◆ Task statement: In the entries below, count each line holding the word "nicht". Answer with the total alone.

◆ Version comparison data:
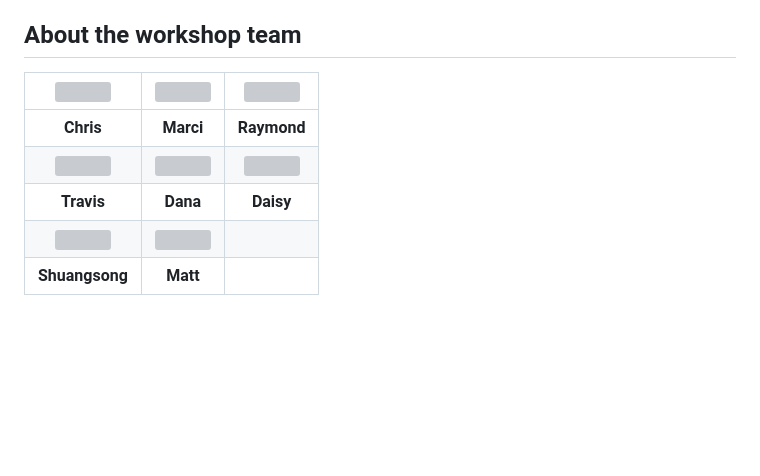
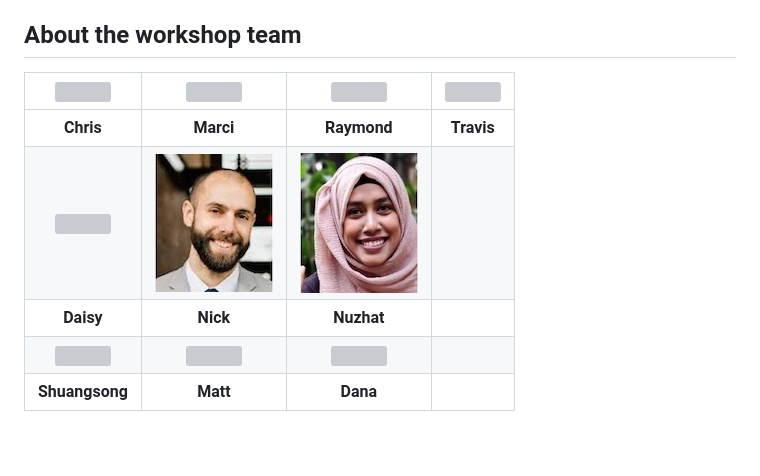
Before and after one commit to umich-brcf-bioinf/workshop-computational-foundations, a Markdown page: source/Module00_Introduction.md, the part around the change. GitHub-like rendering; pictures changed too: source/images/Module00_headshots/headshot_nlesniak.jpg (added), source/images/Module00_headshots/headshot_znuzhat.jpg (added); blank space fills up the shorter version; grey boxes are pictures that could not be loaded.

Commit message:
Update helper headshots

```diff
--- a/source/Module00_Introduction.md
+++ b/source/Module00_Introduction.md
@@ -56,13 +56,14 @@ recognize these techniques when you see them and, with some independent study, a
 
 
 ## About the workshop team
-| ![](images/Module00_headshots/headshot_cgates.jpg) | ![](images/Module00_headshots/headshot_mbradenb.jpg) | ![](images/Module00_headshots/headshot_rcavalca.jpg) |
-|:-:|:-:|:-:|
-| **Chris** | **Marci** | **Raymond** |
-| ![](images/Module00_headshots/headshot_trsaari.jpg) | ![](images/Module00_headshots/headshot_damki.jpg) | ![](images/Module00_headshots/headshot_daisyfu.jpg) |
-| **Travis** | **Dana** | **Daisy** |
-| ![](images/Module00_headshots/headshot_hongss.jpg) | ![](images/Module00_headshots/headshot_mkdohert.jpg) |
-| **Shuangsong** | **Matt** |
+| ![](images/Module00_headshots/headshot_cgates.jpg) | ![](images/Module00_headshots/headshot_mbradenb.jpg) | ![](images/Module00_headshots/headshot_rcavalca.jpg) | ![](images/Module00_headshots/headshot_trsaari.jpg) |
+|:-:|:-:|:-:|:-:|
+| **Chris** | **Marci** | **Raymond** | **Travis** |
+| ![](images/Module00_headshots/headshot_daisyfu.jpg) | ![](images/Module00_headshots/headshot_nlesniak.jpg) | ![](images/Module00_headshots/headshot_znuzhat.jpg) |
+| **Daisy** | **Nick** | **Nuzhat** |
+| ![](images/Module00_headshots/headshot_hongss.jpg) | ![](images/Module00_headshots/headshot_mkdohert.jpg) | ![](images/Module00_headshots/headshot_damki.jpg) |
+| **Shuangsong** | **Matt** |**Dana** |
+
 
 <br/>
 
```
Also changed, not shown: source/Module99_Wrap_up.md (+7 -7 lines), html/images/Module00_headshots/headshot_nlesniak.jpg (added), html/images/Module00_headshots/headshot_znuzhat.jpg (added), 3 other files.
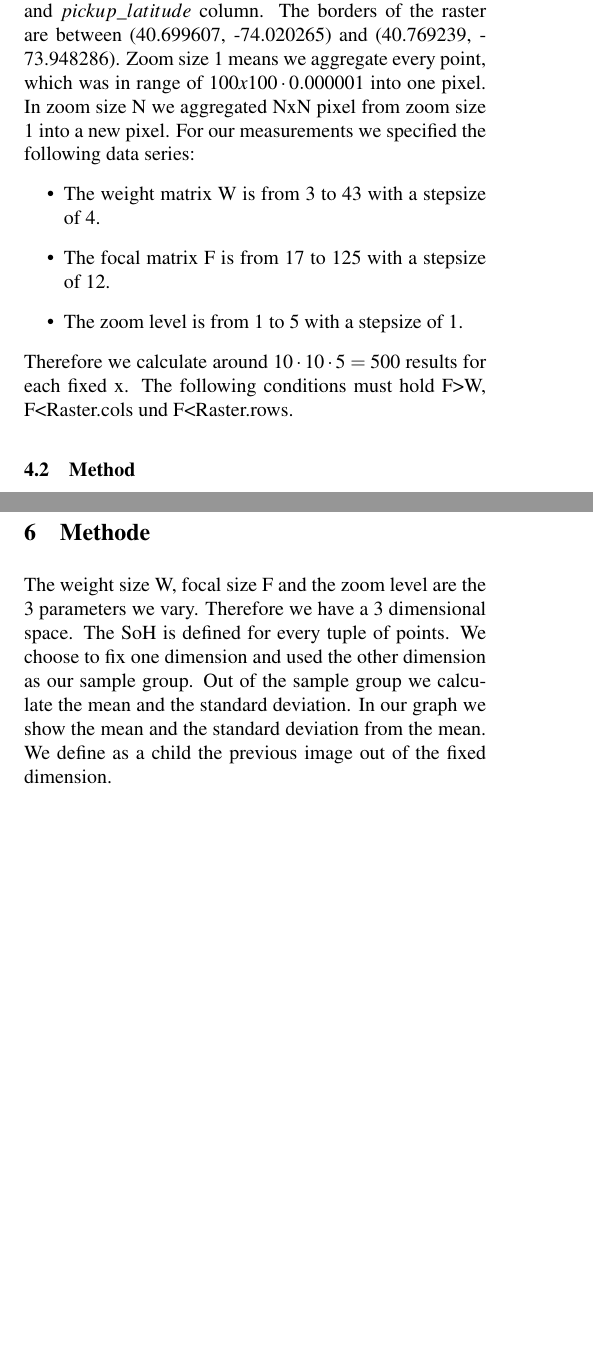
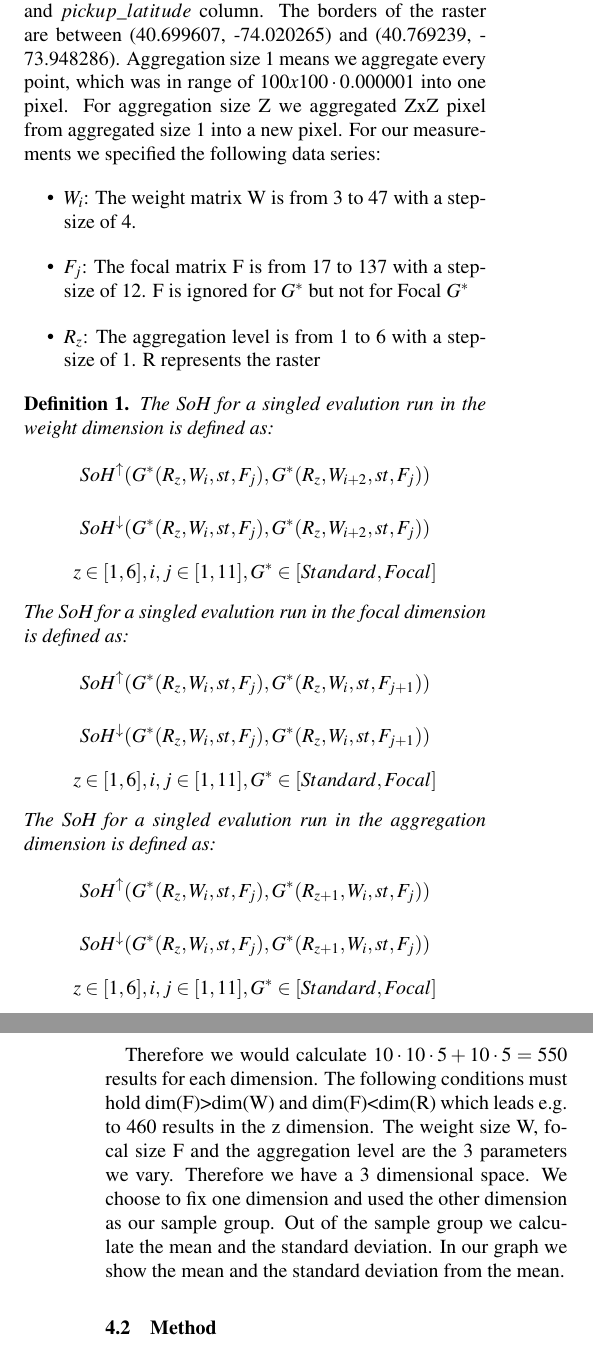
Before and after one commit to JulianBruns/focalgstar-newyork, a LaTeX document (paper-main.tex): two parts of the columns of pages 2 and 3 of 7, joined at a grey line, cut so that both start at the same text, the shorter picture padded with empty space. Compiled offline with pdfLaTeX.

Commit message:
Updated Dataset

```diff
--- a/paper-main.tex
+++ b/paper-main.tex
@@ -210,17 +211,56 @@ Our results are based on the cab taxi dataset from New York, Manhattan \cite{TOD
 We used only the dataset of January 2016. From that
 dataset we used the $pickup\_longitude$ and $pickup\_latitude$ column.
 The borders of the raster are between (40.699607, -74.020265) and (40.769239, -73.948286).
-Zoom size 1 means we aggregate every point, which was in range of $100x100 \cdot 0.000001$ into one pixel.
-In zoom size N we aggregated NxN pixel from zoom size 1 into a new pixel.
+Aggregation size 1 means we aggregate every point, which was in range of $100x100 \cdot 0.000001$ into one pixel.
+For aggregation size Z we aggregated ZxZ pixel from aggregated size 1 into a new pixel.
 %
 For our measurements we specified the following data series:
 \begin{itemize}
- \item The weight matrix W is from 3 to 43 with a stepsize of 4.
- \item The focal matrix F is from  17 to 125 with a stepsize of 12.
- \item The zoom level is from 1 to 5 with a stepsize of 1.
+ \item $W_i$: The weight matrix W is from 3 to 47 with a stepsize of 4.
+ \item $F_j$: The focal matrix F is from  17 to 137 with a stepsize of 12. F is ignored for $G^*$ but not for Focal $G^*$
+ \item $R_z$: The aggregation level is from 1 to 6 with a stepsize of 1. R represents the raster
 \end{itemize}
-Therefore we calculate around $10 \cdot 10 \cdot 5=500$ results for each fixed x.
-The following conditions must hold F>W, F<Raster.cols und F<Raster.rows.
+\begin{definition}
+The SoH for a singled evalution run in the weight dimension is defined as:
+\begin{displaymath}
+\SOHUP( G^*(R_z, W_i, st, F_{j}), G^*(R_z, W_{i+2}, st, F_{j}) )
+\end{displaymath}
+\begin{displaymath}
+\SOHDOWN( G^*(R_z, W_i, st, F_{j}), G^*(R_z, W_{i+2}, st, F_{j}) )
+\end{displaymath}
+\begin{displaymath}
+z \in [1,6], i,j \in [1,11], G^* \in [Standard, Focal]
+\end{displaymath}
+The SoH for a singled evalution run in the focal dimension is defined as:
+\begin{displaymath}
+\SOHUP( G^*(R_z, W_i, st, F_{j}), G^*(R_z, W_{i}, st, F_{j+1}) )
+\end{displaymath}
+\begin{displaymath}
+\SOHDOWN( G^*(R_z, W_i, st, F_{j}), G^*(R_z, W_{i}, st, F_{j+1}) )
+\end{displaymath}
+\begin{displaymath}
+z \in [1,6], i,j \in [1,11], G^* \in [Standard, Focal]
+\end{displaymath}
+The SoH for a singled evalution run in the aggregation dimension is defined as:
+\begin{displaymath}
+\SOHUP( G^*(R_z, W_i, st, F_{j}), G^*(R_{z+1}, W_{i}, st, F_{j}) )
+\end{displaymath}
+\begin{displaymath}
+\SOHDOWN( G^*(R_z, W_i, st, F_{j}), G^*(R_{z+1}, W_{i}, st, F_{j}) )
+\end{displaymath}
+\begin{displaymath}
+z \in [1,6], i,j \in [1,11], G^* \in [Standard, Focal]
+\end{displaymath}
+
+\end{definition}
+
+Therefore we would calculate $10 \cdot 10 \cdot 5 + 10 \cdot 5=550$ results for each dimension.
+The following conditions must hold dim(F)>dim(W) and dim(F)<dim(R) which leads e.g. to 460 results in the z dimension.
+The weight size W, focal size F and the aggregation level are the 3 parameters we vary.
+Therefore we have a 3 dimensional space.
+We choose to fix one dimension and used the other dimension as our sample group.
+Out of the sample group we calculate the mean and the standard deviation.
+In our graph we show the mean and the standard deviation from the mean.
 
 
 \subsection{Method}
@@ -348,14 +388,7 @@ produce a 2D plot. We also generate just a single sample.
 %Example weight matrix $W$ and focal matrix $F$ are depicted in
 %Fig.~\ref{fig:ExampleMatrices}.
 
-\section{Methode}
 
-The weight size W, focal size F and the zoom level are the 3 parameters we vary.
-Therefore we have a 3 dimensional space. The SoH is defined for every tuple of points.
-We choose to fix one dimension and used the other dimension as our sample group.
-Out of the sample group we calculate the mean and the standard deviation.
-In our graph we show the mean and the standard deviation from the mean.
-We define as a child the previous image out of the fixed dimension.
 
 
 \section{Results and Discussion}
```
Also changed, not shown: images/whiskerPlot/fDown.pdf, images/whiskerPlot/fUp.pdf, images/whiskerPlot/wDown.pdf, images/whiskerPlot/wUp.pdf, images/whiskerPlot/zDown.pdf, images/whiskerPlot/zUp.pdf, paper-main.tex (35 more changed lines).
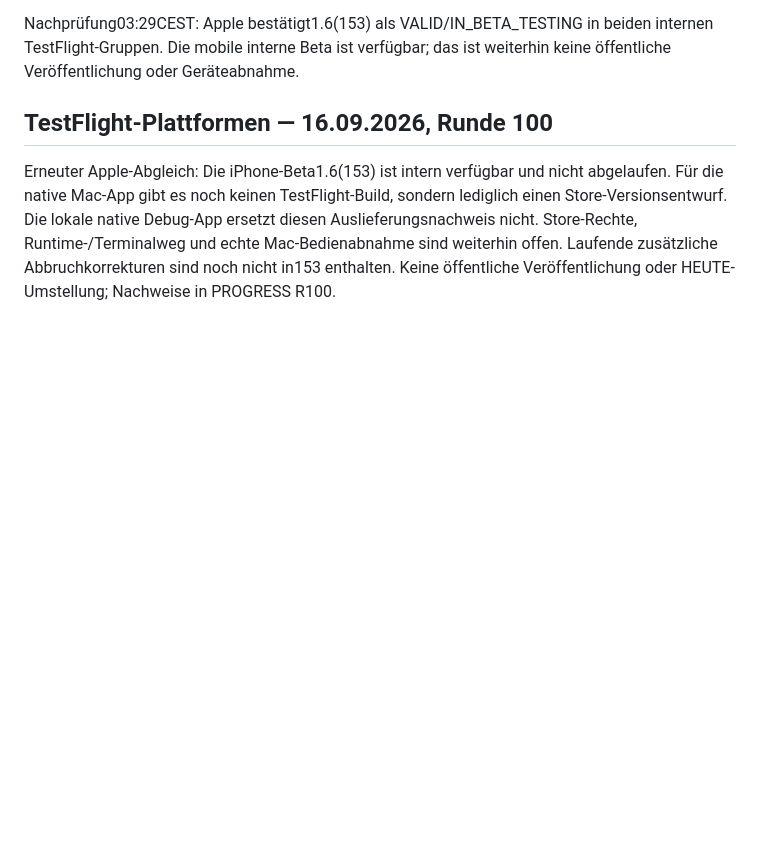
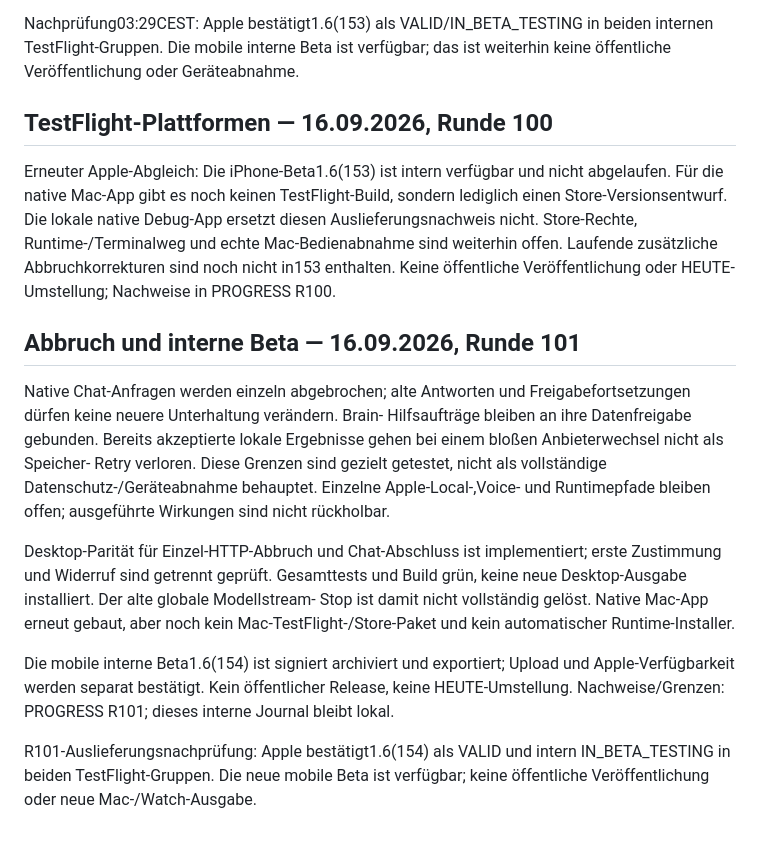
Before and after one commit to schenkei-code/hunch-website, a Markdown page: PRODUCT_TRUTH.md, the part around the change. GitHub-like rendering; blank space fills up the shorter version.

Commit message:
Record verified internal beta 154 and remaining Mac boundary

```diff
--- a/PRODUCT_TRUTH.md
+++ b/PRODUCT_TRUTH.md
@@ -1240,3 +1240,28 @@ ersetzt diesen Auslieferungsnachweis nicht. Store-Rechte, Runtime-/Terminalweg
 und echte Mac-Bedienabnahme sind weiterhin offen. Laufende zusätzliche
 Abbruchkorrekturen sind noch nicht in153 enthalten. Keine öffentliche
 Veröffentlichung oder HEUTE-Umstellung; Nachweise in PROGRESS R100.
+
+## Abbruch und interne Beta — 16.09.2026, Runde 101
+
+Native Chat-Anfragen werden einzeln abgebrochen; alte Antworten und
+Freigabefortsetzungen dürfen keine neuere Unterhaltung verändern. Brain-
+Hilfsaufträge bleiben an ihre Datenfreigabe gebunden. Bereits akzeptierte
+lokale Ergebnisse gehen bei einem bloßen Anbieterwechsel nicht als Speicher-
+Retry verloren. Diese Grenzen sind gezielt getestet, nicht als vollständige
+Datenschutz-/Geräteabnahme behauptet. Einzelne Apple-Local-,Voice- und
+Runtimepfade bleiben offen; ausgeführte Wirkungen sind nicht rückholbar.
+
+Desktop-Parität für Einzel-HTTP-Abbruch und Chat-Abschluss ist implementiert;
+erste Zustimmung und Widerruf sind getrennt geprüft. Gesamttests und Build
+grün, keine neue Desktop-Ausgabe installiert. Der alte globale Modellstream-
+Stop ist damit nicht vollständig gelöst. Native Mac-App erneut gebaut, aber
+noch kein Mac-TestFlight-/Store-Paket und kein automatischer Runtime-Installer.
+
+Die mobile interne Beta1.6(154) ist signiert archiviert und exportiert;
+Upload und Apple-Verfügbarkeit werden separat bestätigt. Kein öffentlicher
+Release, keine HEUTE-Umstellung. Nachweise/Grenzen: PROGRESS R101; dieses
+interne Journal bleibt lokal.
+
+R101-Auslieferungsnachprüfung: Apple bestätigt1.6(154) als VALID und intern
+IN_BETA_TESTING in beiden TestFlight-Gruppen. Die neue mobile Beta ist
+verfügbar; keine öffentliche Veröffentlichung oder neue Mac-/Watch-Ausgabe.
```
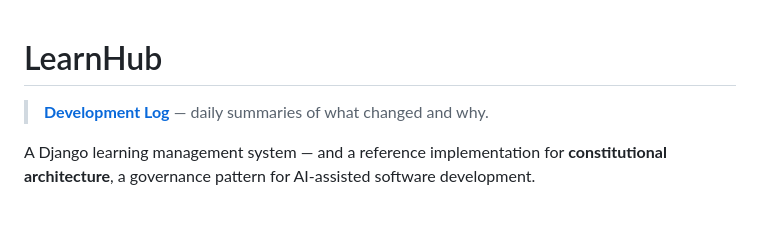
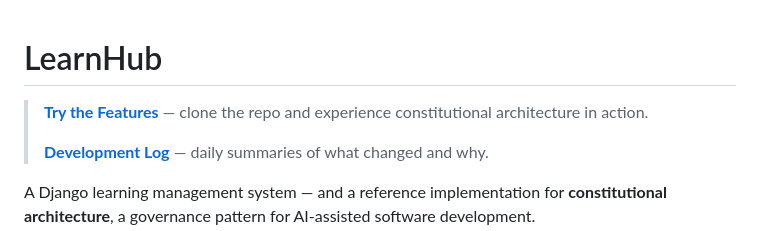
Before and after one commit to w888971L/learnhub, a Markdown page: README.md, the part around the change. Rendered like a GitHub page; blank space fills up the shorter version.

Commit message:
Add FEATURES.md callout to top of README
Co-Authored-By: Claude Opus 4.6 <noreply@anthropic.com>

```diff
--- a/README.md
+++ b/README.md
@@ -1,5 +1,7 @@
 # LearnHub
 
+> **[Try the Features](FEATURES.md)** — clone the repo and experience constitutional architecture in action.
+>
 > **[Development Log](docs/dev-log.md)** — daily summaries of what changed and why.
 
 A Django learning management system — and a reference implementation for **constitutional architecture**, a governance pattern for AI-assisted software development.
```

◆ Finished exercise: 6